The only reason I called multiple times (and even tried a fax… remember those?) is because I told the person who was fundraising that I would (Cialdini’s consistency here at it’s finest…) and he gets some sort of credit for the sale so it means something to him. There were many areas that this organization could have improved in and they all relate to customer service and thinking things through FROM THE DONOR’S PERSPECTIVE. What’s easiest for you is generally not best for them. Huge difference. Here’s some of the mistakes they made, and others often do, that you can (easily) avoid in your customer service.
4 Things To Help With Your Customer Service
1. Have online transactions. Purchasing tickets, making donations, buying calendars, etc. whatever it is you wan the donor/customer to do in the form of a transaction, enable it online. Don’t make them download a form and fax/mail/email in. If you don’t build it or have it on your own site, use a third party site as a final option.
2. Answer the phone. If you don’t enable online transactions, do so at your own peril, then have a number they can call and give you the credit card information over the phone. If you do this BE PREPARED. Have people ready to answer the phones and know how to process the gift. If your main person is away, make sure someone else can cover them and also go through that process.
3. Take credit cards in person. With so many iPhones, iPads and Android phones and tablets out there it has never been easier to take credit card payments on the go. PayPal, Stripe, Square and even many banks offer a little “swiper” that you just plug in to your device, swipe the card, they sign with their finger and you’re done.
4. Monitor social media. Not everyone is on social media and not everyone will make a complaint on social media but if someone sent an angry tweet about you into the world would you know about it? How soon would you know about it? How would you respond? There are some simple things you can do like a search and save as stream in Hootsuite, set up Google Alerts and have check-ins on your social media so you don’t always have to be on there. If you can find these people and respond well in a timely manner it can be the beginning of a greater relationship.
If you are in fundraising, you are in customer service. Get over it. Think about things from the supporters’ point of view and how it can be easier for them not for you! If you put some things in place for call in donations, social media support or online transactions make sure they run well and smooth as well.
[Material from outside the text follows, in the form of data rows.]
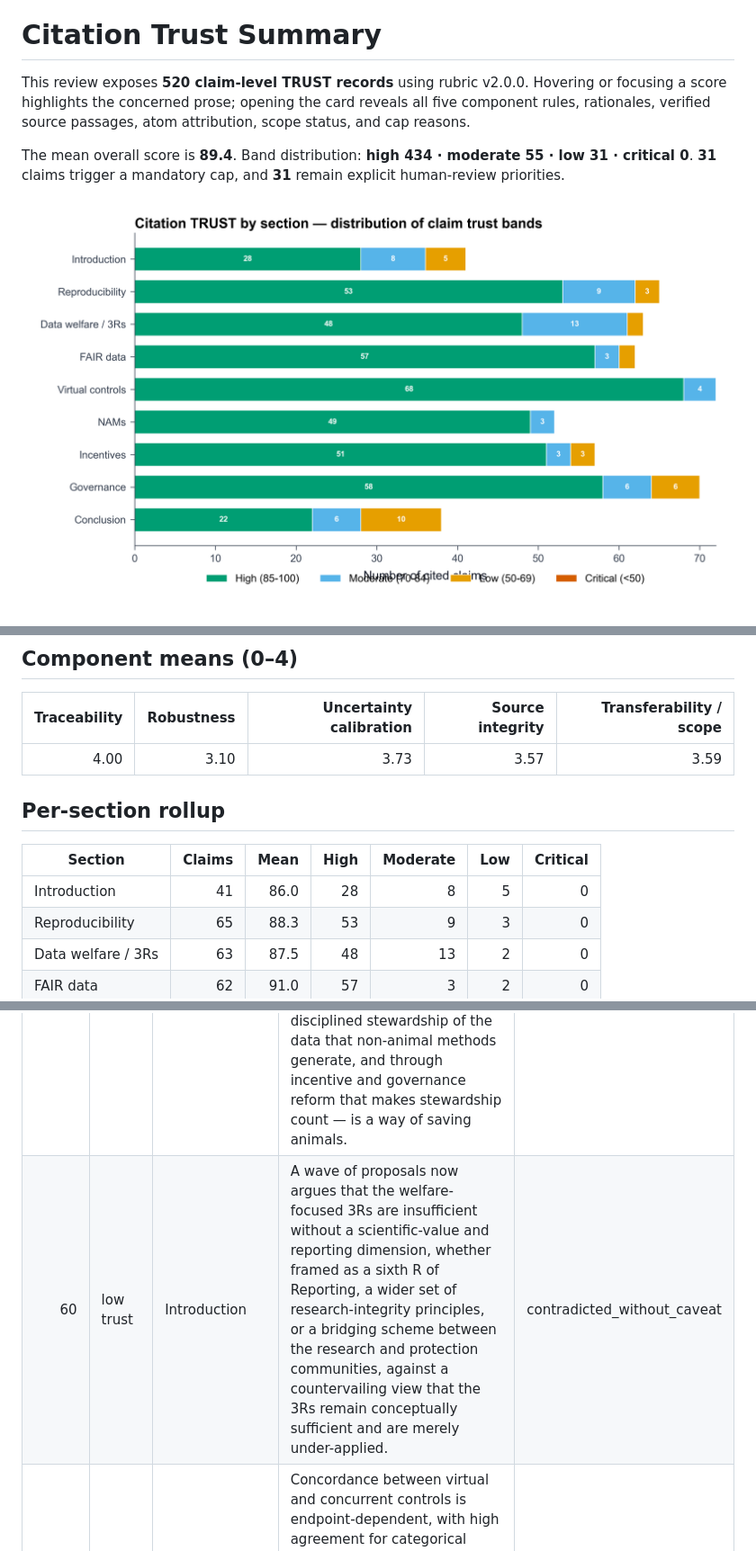
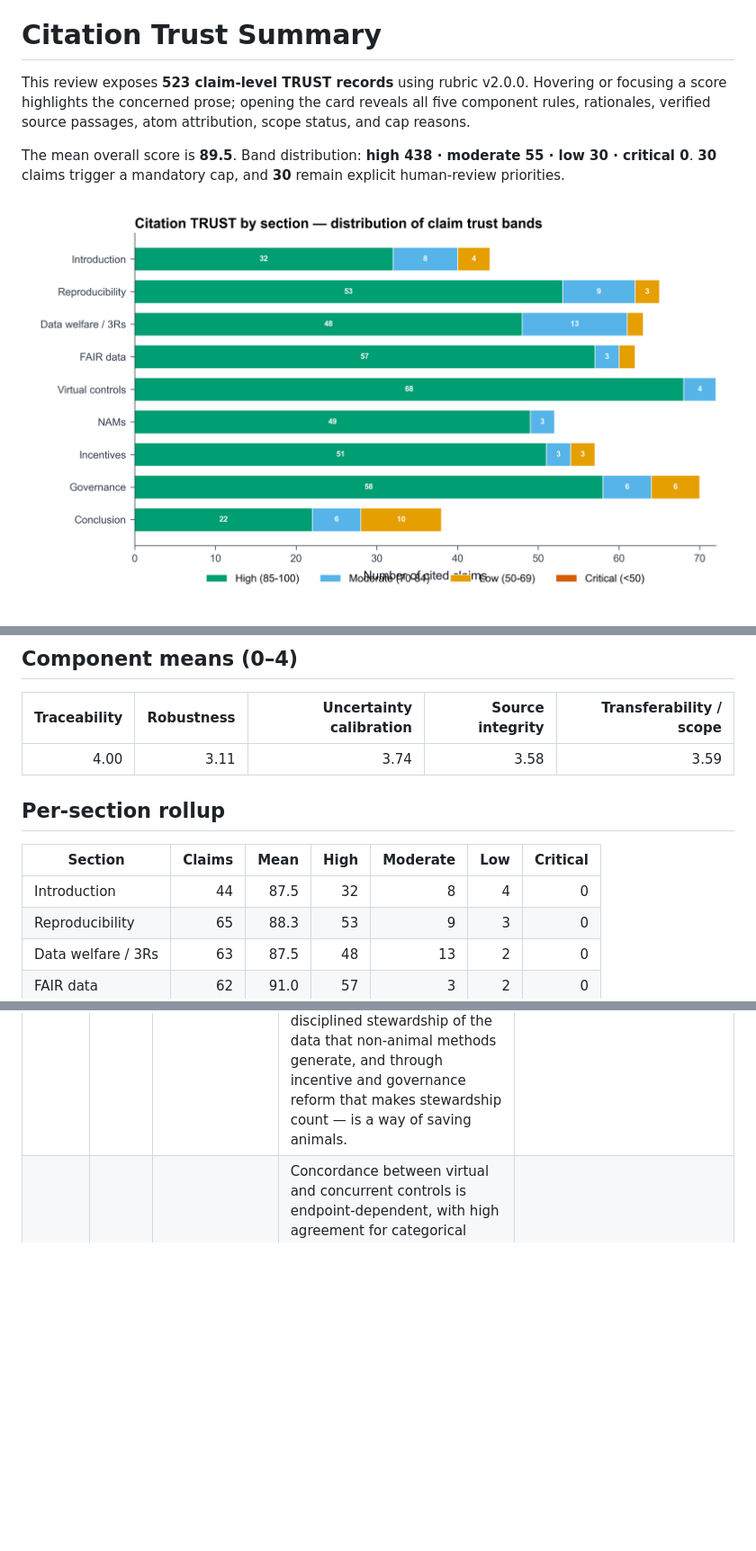
Before and after one commit to dhuzard/ethical-debt-AI-review, a Markdown page: content/trust_summary.md, 3 parts joined by grey strips. Shown: that part at 90% size. Drawn GitHub-style; pictures changed too: figures/fig_trust_by_section.png; blank space fills up the shorter version.

```diff
--- a/content/trust_summary.md
+++ b/content/trust_summary.md
@@ -1,9 +1,9 @@
 (sec-trust-summary)=
 # Citation Trust Summary
 
-This review exposes **520 claim-level TRUST records** using rubric v2.0.0. Hovering or focusing a score highlights the concerned prose; opening the card reveals all five component rules, rationales, verified source passages, atom attribution, scope status, and cap reasons.
+This review exposes **523 claim-level TRUST records** using rubric v2.0.0. Hovering or focusing a score highlights the concerned prose; opening the card reveals all five component rules, rationales, verified source passages, atom attribution, scope status, and cap reasons.
 
-The mean overall score is **89.4**. Band distribution: **high 434 · moderate 55 · low 31 · critical 0**. **31** claims trigger a mandatory cap, and **31** remain explicit human-review priorities.
+The mean overall score is **89.5**. Band distribution: **high 438 · moderate 55 · low 30 · critical 0**. **30** claims trigger a mandatory cap, and **30** remain explicit human-review priorities.
 
 ![Trust band distribution by section](../figures/fig_trust_by_section.png)
 
@@ -15,13 +15,13 @@ The mean overall score is **89.4**. Band distribution: **high 434 · moderate 55
 
 | Traceability | Robustness | Uncertainty calibration | Source integrity | Transferability / scope |
 |---:|---:|---:|---:|---:|
-| 4.00 | 3.10 | 3.73 | 3.57 | 3.59 |
+| 4.00 | 3.11 | 3.74 | 3.58 | 3.59 |
 
 ## Per-section rollup
 
 | Section | Claims | Mean | High | Moderate | Low | Critical |
 |---|---:|---:|---:|---:|---:|---:|
-| Introduction | 41 | 86.0 | 28 | 8 | 5 | 0 |
+| Introduction | 44 | 87.5 | 32 | 8 | 4 | 0 |
 | Reproducibility | 65 | 88.3 | 53 | 9 | 3 | 0 |
 | Data welfare / 3Rs | 63 | 87.5 | 48 | 13 | 2 | 0 |
 | FAIR data | 62 | 91.0 | 57 | 3 | 2 | 0 |
@@ -38,7 +38,6 @@ The mean overall score is **89.4**. Band distribution: **high 434 · moderate 55
 | 50 | low trust | Incentives | The pattern generalises across national systems — in Ecuador, reliance on journal-centric metrics predicted lower adoption of open practices while institutional deposit mandates and data services predicted higher adoption. | overextended_scope |
 | 55 | low trust | Introduction | The empirical anchor the review returns to most often — that actual, usable data availability sits near two percent while declared availability and paperwork compliance sit far above it — recurs across FAIR audits, incentive studies, and governance evaluations alike, and it is against that near-static baseline — the empirical ~2% availability anchor — that every enforcement result must be judged. | overextended_scope |
 | 55 | low trust | Introduction | The strongest version of that claim is also its simplest, and it is the thread that ties the sections together: because animals have already paid for the data with their welfare and, usually, their lives, letting the data go to waste is not merely poor science but a welfare harm in its own right, and repaying the debt — through FAIR stewardship, through reuse and virtual control groups, through disciplined stewardship of the data that non-animal methods generate, and through incentive and governance reform that makes stewardship count — is a way of saving animals. | overextended_scope |
-| 60 | low trust | Introduction | A wave of proposals now argues that the welfare-focused 3Rs are insufficient without a scientific-value and reporting dimension, whether framed as a sixth R of Reporting, a wider set of research-integrity principles, or a bridging scheme between the research and protection communities, against a countervailing view that the 3Rs remain conceptually sufficient and are merely under-applied. | contradicted_without_caveat |
 | 60 | low trust | Introduction | Concordance between virtual and concurrent controls is endpoint-dependent, with high agreement for categorical decisions such as dose-limiting toxicities and substantial non-reproducibility for continuous clinical-pathology parameters; historical data drift over time and across laboratories, with study year emerging as the single most influential covariate in one large multi-company database; and, decisively, no regulator has yet accepted a virtual-control-group study in place of a concurrent control for a pivotal preclinical submission. | contradicted_without_caveat |
 | 60 | low trust | Introduction | A structural model argues that as long as publication drives careers, methods that produce more publishable results will keep being selected for regardless of their reliability, against a reform manifesto that expects methods, reporting, and incentive measures to improve reliability if adopted across the system. | contradicted_without_caveat |
 | 60 | low trust | Reproducibility | Their value is not their precision but their convergence with a theoretical prior — that under realistic assumptions about power, bias, and pre-study odds, a research claim in most fields is more likely false than true. | contradicted_without_caveat |
```
Also changed, not shown: other parts of content/trust_summary.md (+1 -0 lines), content/01_introduction.md (+29 -5 lines), figures/fig_trust_components.png, figures/fig_trust_overall.png, 8 other files.
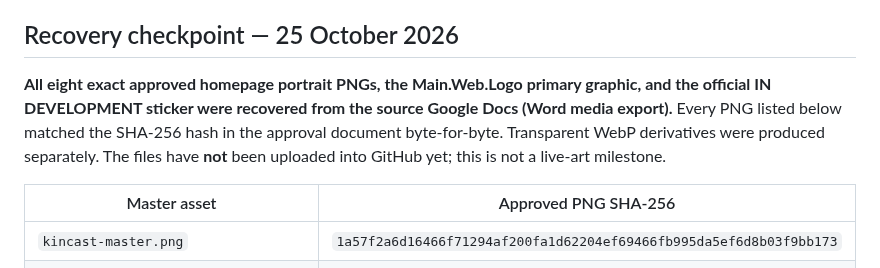
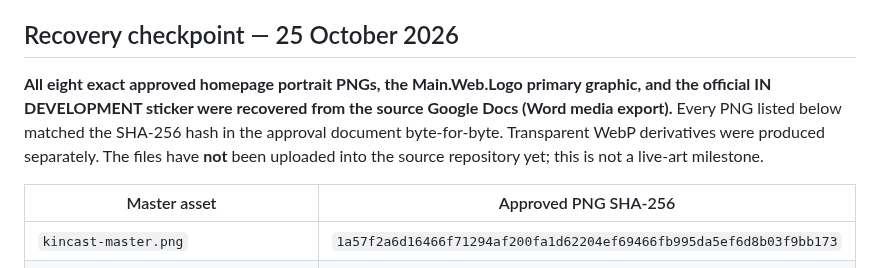
Before and after one commit to OldRootHQ/project-dorsey-dpi, a Markdown page: docs/living-comic-approved-asset-import.md, the part around the change. GitHub-like rendering.

Commit message:
Keep internal asset handoff notes independent of public-site infrastructure wording

```diff
--- a/docs/living-comic-approved-asset-import.md
+++ b/docs/living-comic-approved-asset-import.md
@@ -42,7 +42,7 @@ Corresponding `-master.png` files must also be preserved **byte-for-byte** in th
 
 ## Recovery checkpoint — 25 October 2026
 
-**All eight exact approved homepage portrait PNGs, the Main.Web.Logo primary graphic, and the official IN DEVELOPMENT sticker were recovered from the source Google Docs (Word media export).** Every PNG listed below matched the SHA-256 hash in the approval document byte-for-byte. Transparent WebP derivatives were produced separately. The files have **not** been uploaded into GitHub yet; this is not a live-art milestone.
+**All eight exact approved homepage portrait PNGs, the Main.Web.Logo primary graphic, and the official IN DEVELOPMENT sticker were recovered from the source Google Docs (Word media export).** Every PNG listed below matched the SHA-256 hash in the approval document byte-for-byte. Transparent WebP derivatives were produced separately. The files have **not** been uploaded into the source repository yet; this is not a live-art milestone.
 
 | Master asset | Approved PNG SHA-256 |
 | --- | --- |
```
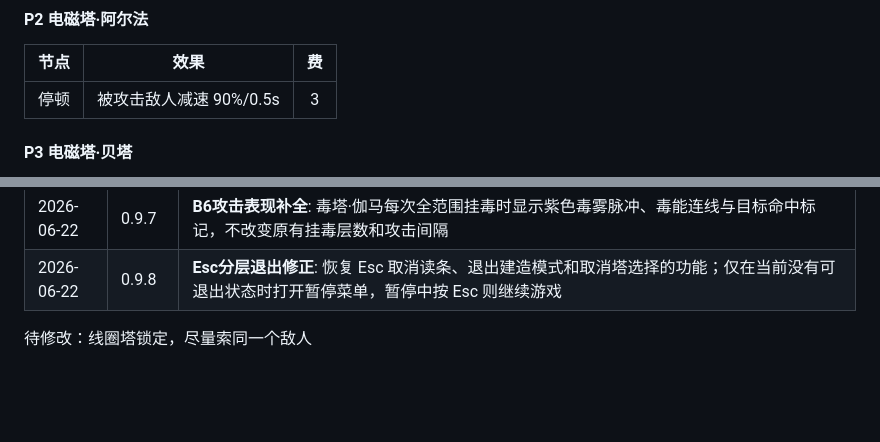
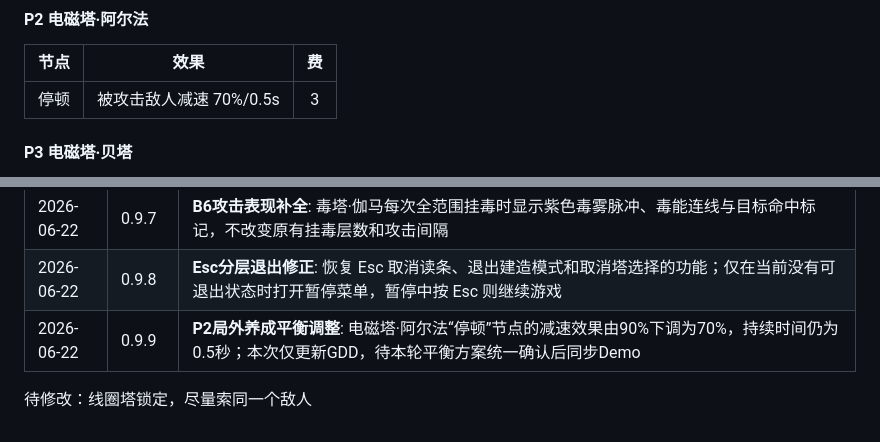
Before and after one commit to loongjosh-cpu/game1, a Markdown page: GDD.md, 2 parts joined by grey strips. Drawn GitHub-style; blank space fills up the shorter version.

Commit message:
docs: reduce P2 slow effect

```diff
--- a/GDD.md
+++ b/GDD.md
@@ -673,7 +673,7 @@
 
 | 节点 | 效果 | 费 |
 |------|------|:--:|
-| 停顿 | 被攻击敌人减速 90%/0.5s | 3 |
+| 停顿 | 被攻击敌人减速 70%/0.5s | 3 |
 
 #### P3 电磁塔·贝塔
 
@@ -820,6 +820,7 @@
 | 2026-06-22 | 0.9.6 | **暂停菜单与P4命中修正**: Esc/空格键统一打开暂停选择界面，可继续游戏或返回主页面；冷凝塔伤害与减速统一在锁定炮弹命中时结算，避免炮弹误伤其他目标 |
 | 2026-06-22 | 0.9.7 | **B6攻击表现补全**: 毒塔·伽马每次全范围挂毒时显示紫色毒雾脉冲、毒能连线与目标命中标记，不改变原有挂毒层数和攻击间隔 |
 | 2026-06-22 | 0.9.8 | **Esc分层退出修正**: 恢复 Esc 取消读条、退出建造模式和取消塔选择的功能；仅在当前没有可退出状态时打开暂停菜单，暂停中按 Esc 则继续游戏 |
+| 2026-06-22 | 0.9.9 | **P2局外养成平衡调整**: 电磁塔·阿尔法“停顿”节点的减速效果由90%下调为70%，持续时间仍为0.5秒；本次仅更新GDD，待本轮平衡方案统一确认后同步Demo |
 
 
 
```
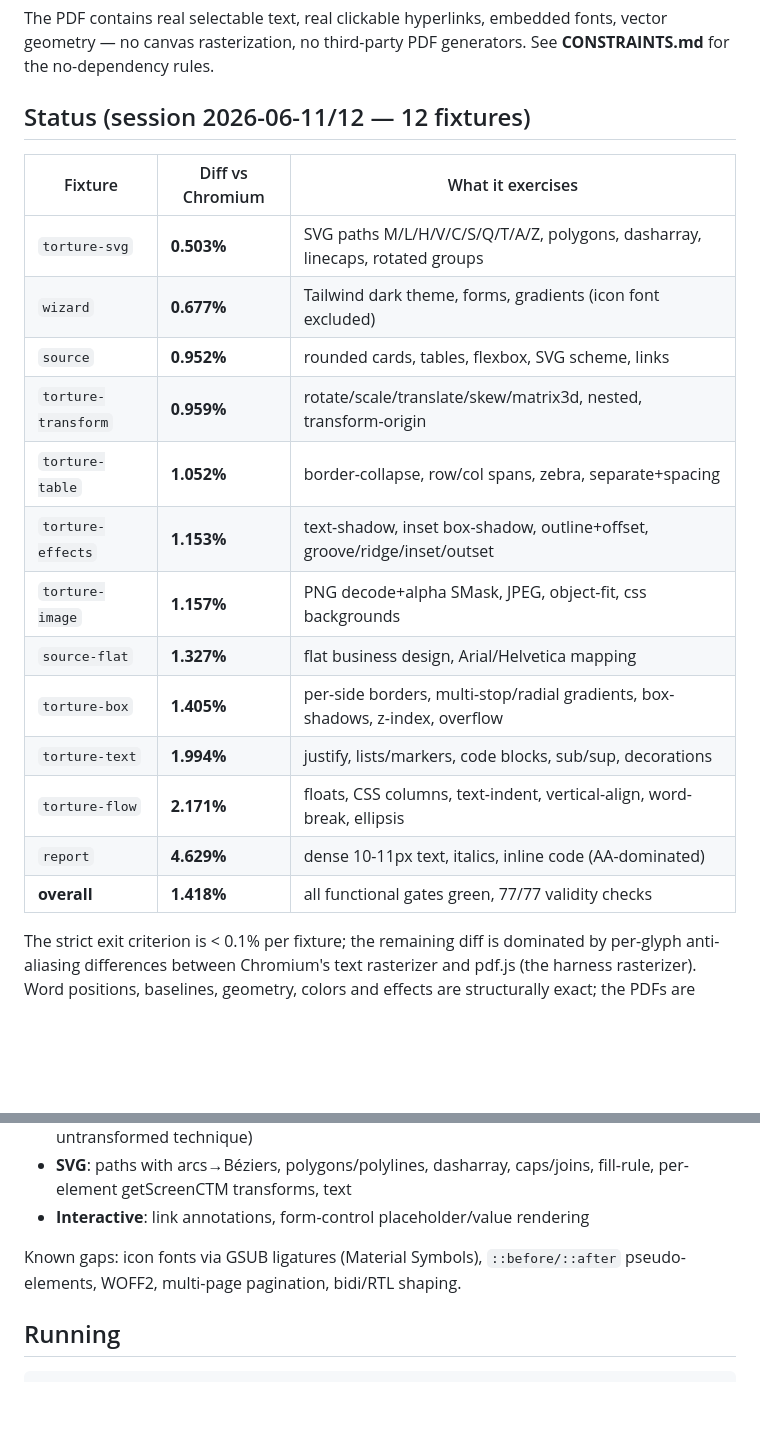
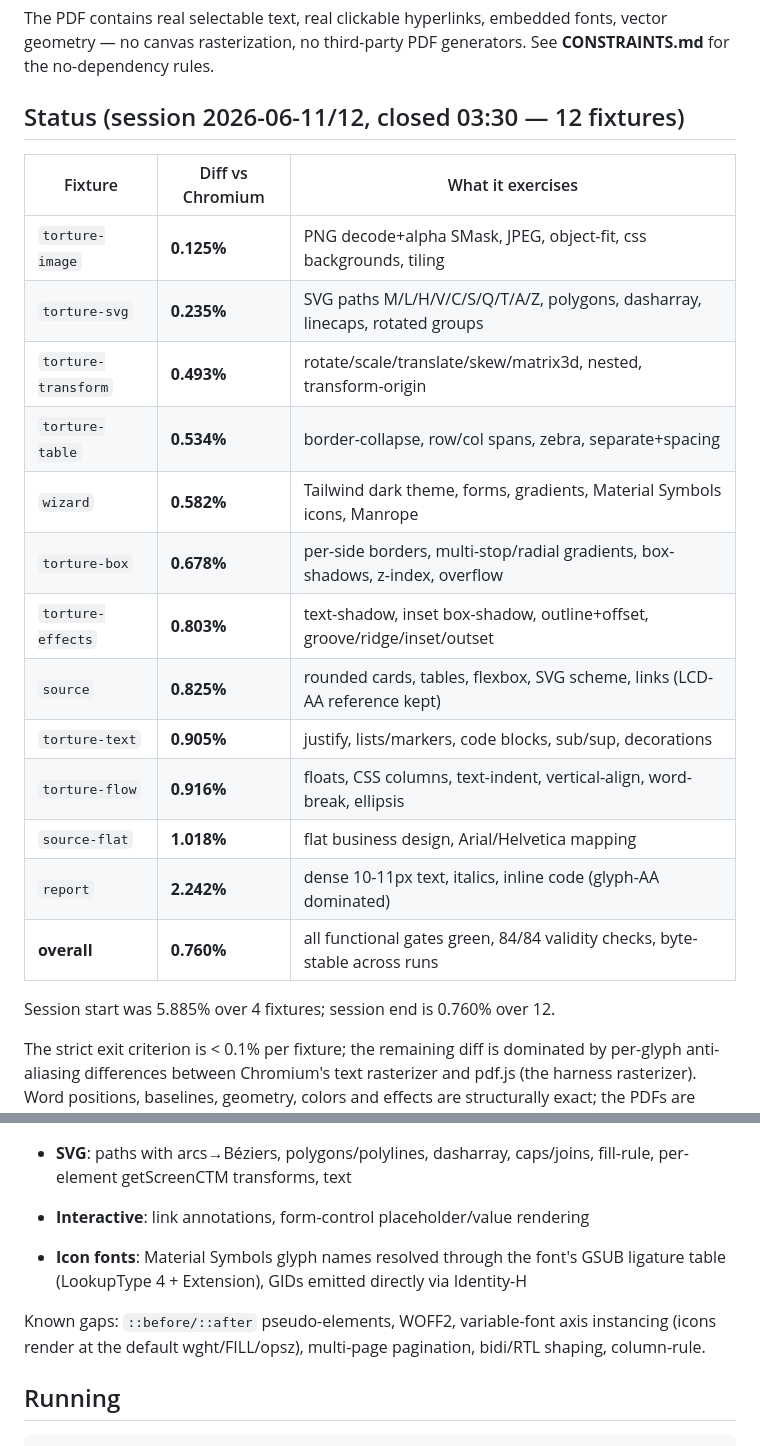
Before and after one commit to RandazzoMaxime/DOMinate, a Markdown page: README.md, 2 parts joined by grey strips. GitHub-like rendering; blank space fills up the shorter version.

Commit message:
docs: final session journal + README closing table (overall 0.760%)
Co-Authored-By: Claude Fable 5 <noreply@anthropic.com>

```diff
--- a/README.md
+++ b/README.md
@@ -14,23 +14,25 @@ The PDF contains real selectable text, real clickable hyperlinks, embedded
 fonts, vector geometry — no canvas rasterization, no third-party PDF
 generators. See **CONSTRAINTS.md** for the no-dependency rules.
 
-## Status (session 2026-06-11/12 — 12 fixtures)
+## Status (session 2026-06-11/12, closed 03:30 — 12 fixtures)
 
 | Fixture | Diff vs Chromium | What it exercises |
 |---------|------------------|-------------------|
-| `torture-svg` | **0.503%** | SVG paths M/L/H/V/C/S/Q/T/A/Z, polygons, dasharray, linecaps, rotated groups |
-| `wizard` | **0.677%** | Tailwind dark theme, forms, gradients (icon font excluded) |
-| `source` | **0.952%** | rounded cards, tables, flexbox, SVG scheme, links |
-| `torture-transform` | **0.959%** | rotate/scale/translate/skew/matrix3d, nested, transform-origin |
-| `torture-table` | **1.052%** | border-collapse, row/col spans, zebra, separate+spacing |
-| `torture-effects` | **1.153%** | text-shadow, inset box-shadow, outline+offset, groove/ridge/inset/outset |
-| `torture-image` | **1.157%** | PNG decode+alpha SMask, JPEG, object-fit, css backgrounds |
-| `source-flat` | **1.327%** | flat business design, Arial/Helvetica mapping |
-| `torture-box` | **1.405%** | per-side borders, multi-stop/radial gradients, box-shadows, z-index, overflow |
-| `torture-text` | **1.994%** | justify, lists/markers, code blocks, sub/sup, decorations |
-| `torture-flow` | **2.171%** | floats, CSS columns, text-indent, vertical-align, word-break, ellipsis |
-| `report` | **4.629%** | dense 10-11px text, italics, inline code (AA-dominated) |
-| **overall** | **1.418%** | all functional gates green, 77/77 validity checks |
+| `torture-image` | **0.125%** | PNG decode+alpha SMask, JPEG, object-fit, css backgrounds, tiling |
+| `torture-svg` | **0.235%** | SVG paths M/L/H/V/C/S/Q/T/A/Z, polygons, dasharray, linecaps, rotated groups |
+| `torture-transform` | **0.493%** | rotate/scale/translate/skew/matrix3d, nested, transform-origin |
+| `torture-table` | **0.534%** | border-collapse, row/col spans, zebra, separate+spacing |
+| `wizard` | **0.582%** | Tailwind dark theme, forms, gradients, Material Symbols icons, Manrope |
+| `torture-box` | **0.678%** | per-side borders, multi-stop/radial gradients, box-shadows, z-index, overflow |
+| `torture-effects` | **0.803%** | text-shadow, inset box-shadow, outline+offset, groove/ridge/inset/outset |
+| `source` | **0.825%** | rounded cards, tables, flexbox, SVG scheme, links (LCD-AA reference kept) |
+| `torture-text` | **0.905%** | justify, lists/markers, code blocks, sub/sup, decorations |
+| `torture-flow` | **0.916%** | floats, CSS columns, text-indent, vertical-align, word-break, ellipsis |
+| `source-flat` | **1.018%** | flat business design, Arial/Helvetica mapping |
+| `report` | **2.242%** | dense 10-11px text, italics, inline code (glyph-AA dominated) |
+| **overall** | **0.760%** | all functional gates green, 84/84 validity checks, byte-stable across runs |
+
+Session start was 5.885% over 4 fixtures; session end is 0.760% over 12.
 
 The strict exit criterion is < 0.1% per fixture; the remaining diff is dominated
 by per-glyph anti-aliasing differences between Chromium's text rasterizer and
@@ -65,8 +67,12 @@ effects are structurally exact; the PDFs are visually correct in real viewers.
   fill-rule, per-element getScreenCTM transforms, text
 - **Interactive**: link annotations, form-control placeholder/value rendering
 
-Known gaps: icon fonts via GSUB ligatures (Material Symbols), `::before/::after`
-pseudo-elements, WOFF2, multi-page pagination, bidi/RTL shaping.
+- **Icon fonts**: Material Symbols glyph names resolved through the font's GSUB
+  ligature table (LookupType 4 + Extension), GIDs emitted directly via Identity-H
+
+Known gaps: `::before/::after` pseudo-elements, WOFF2, variable-font axis
+instancing (icons render at the default wght/FILL/opsz), multi-page pagination,
+bidi/RTL shaping, column-rule.
 
 ## Running
 
```
Also changed, not shown: CHANGELOG.md (+35 -0 lines).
Just having them doesn’t mean they are providing a good customer experience. We are getting better and better at tracking the donations we get and why but it’s much more difficult to know which donations we don’t get and why. If you focus on customer service, user experience and just general “how can we be better”, hopefully you won’t have to worry as much about those lost donations.